That said, it’s a gorgeous book and you need to read it.
Published last week by Skyhorse Press, the five word summary would read: Oregon fly fishing murder mystery.
But it’s really about learning how to fight for a river, and for wild steelhead. Hank Hazelton and his crew of river stewards illustrates a tight knit community’s beautiful and tragic commitment to wild fish. Plus, there is hatchery puke sabotage, some Monkey Wrench Gang antics to keep it entertaining.
It’s about the conflict between old guides and tradition and new guides and my generation’s sense of entitlement. It’s about the tension between guides and dudes.
The book is also about asking why we fish. It’s about the wedge fishing can drive between an angler and family – between fishing and everything else really. Because you can lose yourself in the river.
It asks the question of whether or not it’s worth it – whether we’re wasting our lives fishing.
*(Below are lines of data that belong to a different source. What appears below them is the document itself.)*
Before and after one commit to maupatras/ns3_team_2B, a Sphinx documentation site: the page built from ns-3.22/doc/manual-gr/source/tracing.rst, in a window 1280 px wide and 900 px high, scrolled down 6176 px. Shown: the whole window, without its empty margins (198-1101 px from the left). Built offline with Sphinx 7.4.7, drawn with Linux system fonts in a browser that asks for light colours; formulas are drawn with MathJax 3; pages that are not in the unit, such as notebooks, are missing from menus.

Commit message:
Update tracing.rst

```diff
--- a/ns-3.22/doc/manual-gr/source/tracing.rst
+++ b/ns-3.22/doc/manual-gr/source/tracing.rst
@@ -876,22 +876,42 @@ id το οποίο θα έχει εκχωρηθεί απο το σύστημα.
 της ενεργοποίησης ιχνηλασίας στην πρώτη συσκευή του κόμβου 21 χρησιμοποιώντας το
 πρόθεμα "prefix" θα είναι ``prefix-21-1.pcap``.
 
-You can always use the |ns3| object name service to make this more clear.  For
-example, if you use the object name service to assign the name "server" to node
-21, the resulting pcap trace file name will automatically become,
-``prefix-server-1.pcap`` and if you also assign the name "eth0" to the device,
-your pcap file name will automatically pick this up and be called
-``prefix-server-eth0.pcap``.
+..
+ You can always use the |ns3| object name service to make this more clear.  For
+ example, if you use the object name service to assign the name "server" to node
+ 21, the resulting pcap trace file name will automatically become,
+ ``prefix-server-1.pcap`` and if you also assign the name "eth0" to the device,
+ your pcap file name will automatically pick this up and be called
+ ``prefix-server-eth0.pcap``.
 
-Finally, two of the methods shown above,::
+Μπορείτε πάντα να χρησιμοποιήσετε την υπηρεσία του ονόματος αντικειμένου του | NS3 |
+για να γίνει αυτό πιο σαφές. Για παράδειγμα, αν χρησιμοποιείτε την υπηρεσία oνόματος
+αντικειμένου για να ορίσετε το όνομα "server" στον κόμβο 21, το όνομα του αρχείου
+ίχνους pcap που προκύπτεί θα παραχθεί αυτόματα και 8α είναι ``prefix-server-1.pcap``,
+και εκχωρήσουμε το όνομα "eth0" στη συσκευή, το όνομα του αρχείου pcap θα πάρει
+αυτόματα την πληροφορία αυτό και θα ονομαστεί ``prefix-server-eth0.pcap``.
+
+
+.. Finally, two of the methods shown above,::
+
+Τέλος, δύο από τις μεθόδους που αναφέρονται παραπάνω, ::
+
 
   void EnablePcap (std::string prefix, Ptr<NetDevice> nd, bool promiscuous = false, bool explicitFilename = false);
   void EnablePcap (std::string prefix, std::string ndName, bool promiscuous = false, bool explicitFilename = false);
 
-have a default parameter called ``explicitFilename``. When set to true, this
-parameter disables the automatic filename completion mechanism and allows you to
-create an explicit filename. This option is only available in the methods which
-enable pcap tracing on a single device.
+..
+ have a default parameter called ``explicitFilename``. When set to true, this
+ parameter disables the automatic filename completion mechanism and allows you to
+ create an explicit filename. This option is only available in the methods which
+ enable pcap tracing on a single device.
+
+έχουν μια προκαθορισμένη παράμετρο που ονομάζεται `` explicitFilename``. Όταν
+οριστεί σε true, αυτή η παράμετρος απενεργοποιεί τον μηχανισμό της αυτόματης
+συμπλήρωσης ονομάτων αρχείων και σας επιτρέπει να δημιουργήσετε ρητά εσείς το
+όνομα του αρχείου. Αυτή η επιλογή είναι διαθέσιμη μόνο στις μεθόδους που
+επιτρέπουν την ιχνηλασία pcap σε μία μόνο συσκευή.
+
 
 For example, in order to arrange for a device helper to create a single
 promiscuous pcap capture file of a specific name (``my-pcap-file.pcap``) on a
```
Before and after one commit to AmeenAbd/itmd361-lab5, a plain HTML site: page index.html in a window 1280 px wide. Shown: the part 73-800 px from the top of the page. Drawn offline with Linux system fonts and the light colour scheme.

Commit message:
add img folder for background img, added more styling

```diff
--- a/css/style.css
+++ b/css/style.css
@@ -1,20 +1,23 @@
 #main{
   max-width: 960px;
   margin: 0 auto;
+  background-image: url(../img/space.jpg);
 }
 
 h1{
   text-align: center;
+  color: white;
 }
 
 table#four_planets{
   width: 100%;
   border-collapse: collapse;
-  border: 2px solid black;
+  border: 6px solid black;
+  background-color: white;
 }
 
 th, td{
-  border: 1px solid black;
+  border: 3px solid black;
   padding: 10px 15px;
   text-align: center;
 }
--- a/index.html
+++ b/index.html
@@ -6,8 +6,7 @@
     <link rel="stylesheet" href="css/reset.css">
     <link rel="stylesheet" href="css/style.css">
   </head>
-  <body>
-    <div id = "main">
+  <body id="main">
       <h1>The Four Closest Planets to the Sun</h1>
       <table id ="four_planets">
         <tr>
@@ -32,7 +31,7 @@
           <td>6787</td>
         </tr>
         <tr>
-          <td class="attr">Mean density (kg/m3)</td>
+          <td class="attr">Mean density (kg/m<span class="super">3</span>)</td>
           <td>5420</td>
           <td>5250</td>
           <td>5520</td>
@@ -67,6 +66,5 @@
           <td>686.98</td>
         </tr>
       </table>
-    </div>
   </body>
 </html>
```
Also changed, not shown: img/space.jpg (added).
Torturing small animals and letting them go.
Larison’s book captures the nuances of these questions beautifully, and asks you to come up with your own answers.
The Ipsyniho River is supposed to be a fictionalized amalgam of Oregon’s steelhead waters, but it’s really based on one river.
Larison throws you off with place names from other waters around Oregon, but drops clues throughout as to the true inspiration for his fictional river, with hints as subtle as mentioning that a character sees both blacktail and whitetail deer frolicking together.
Word of warning — Larison wrote this book for you, about you. Your culture. Your life. It’s a little creepy to walk around in a fictionalized version of your reality at first.
And, let’s face it – Northwest Steelhead fly fishing culture is overblown and self-important.
As the story dives into the conflicts in Hank’s world more, the steelhead culture fades into the background and it’s like listening to a story told by a friend.
Read our interview with John Larison from 2009.